“Expressing disapproval homosexual behaviour may not be as fashionable as it once was, but if the commission is singling out this speech or conduct because it no longer accords with politically correct opinion, then that is the very definition of arbitrary and discriminatory enforcement.”
Lawsuit seeks an unlimited license for homophobia
Brian Umphress is demanding a permanent injunction which would bar the State Commission on Judicial Conduct from ever investigating a judge over their beliefs about “homosexual conduct” -–effectively seeking an unlimited license for homophobic behaviour.
Tellingly, the lawsuit happens to mention that Umphress “will be seeking re-election in 2022, and he intends to campaign for office as an opponent of same-sex marriage”..
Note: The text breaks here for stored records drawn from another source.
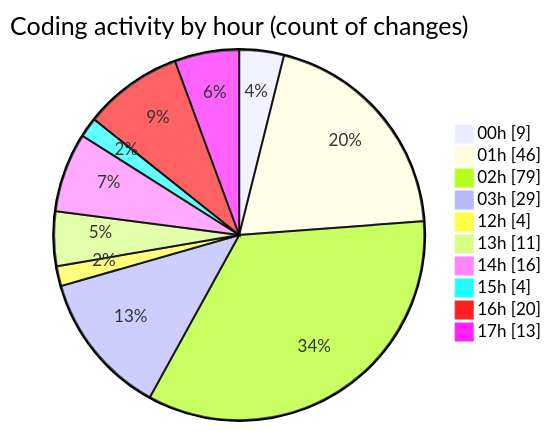
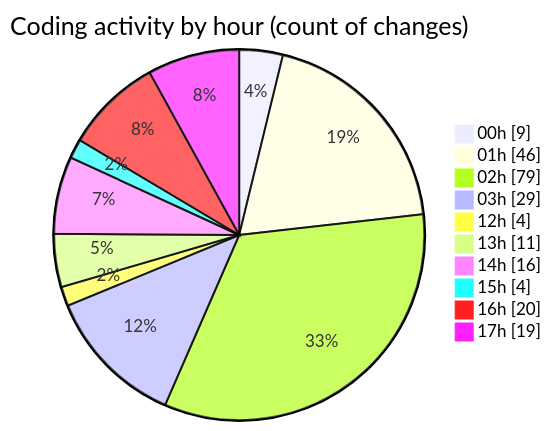
Before and after one commit to julien-gomy/code-tracking: the second of 2 diagrams in 2025-11-18/eventscop-frontend-guide__workspace_/README.md, drawn with Mermaid. The commit also changed other lines of this file and 1 other file, not shown here.

````diff
--- a/2025-11-18/eventscop-frontend-guide__workspace_/README.md
+++ b/2025-11-18/eventscop-frontend-guide__workspace_/README.md
@@ -82,14 +84,14 @@
 ```mermaid
 pie showData
 title Coding activity by hour (count of changes)
 "00h" : 9
 "01h" : 46
 "02h" : 79
 "03h" : 29
 "12h" : 4
 "13h" : 11
 "14h" : 16
 "15h" : 4
 "16h" : 20
-"17h" : 13
+"17h" : 19
 ```
````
Republican Texas attorney general Ken Paxton has already sided with Hensley over her legal challenge, making clear he will refuse to defend the actions of the judicial commission.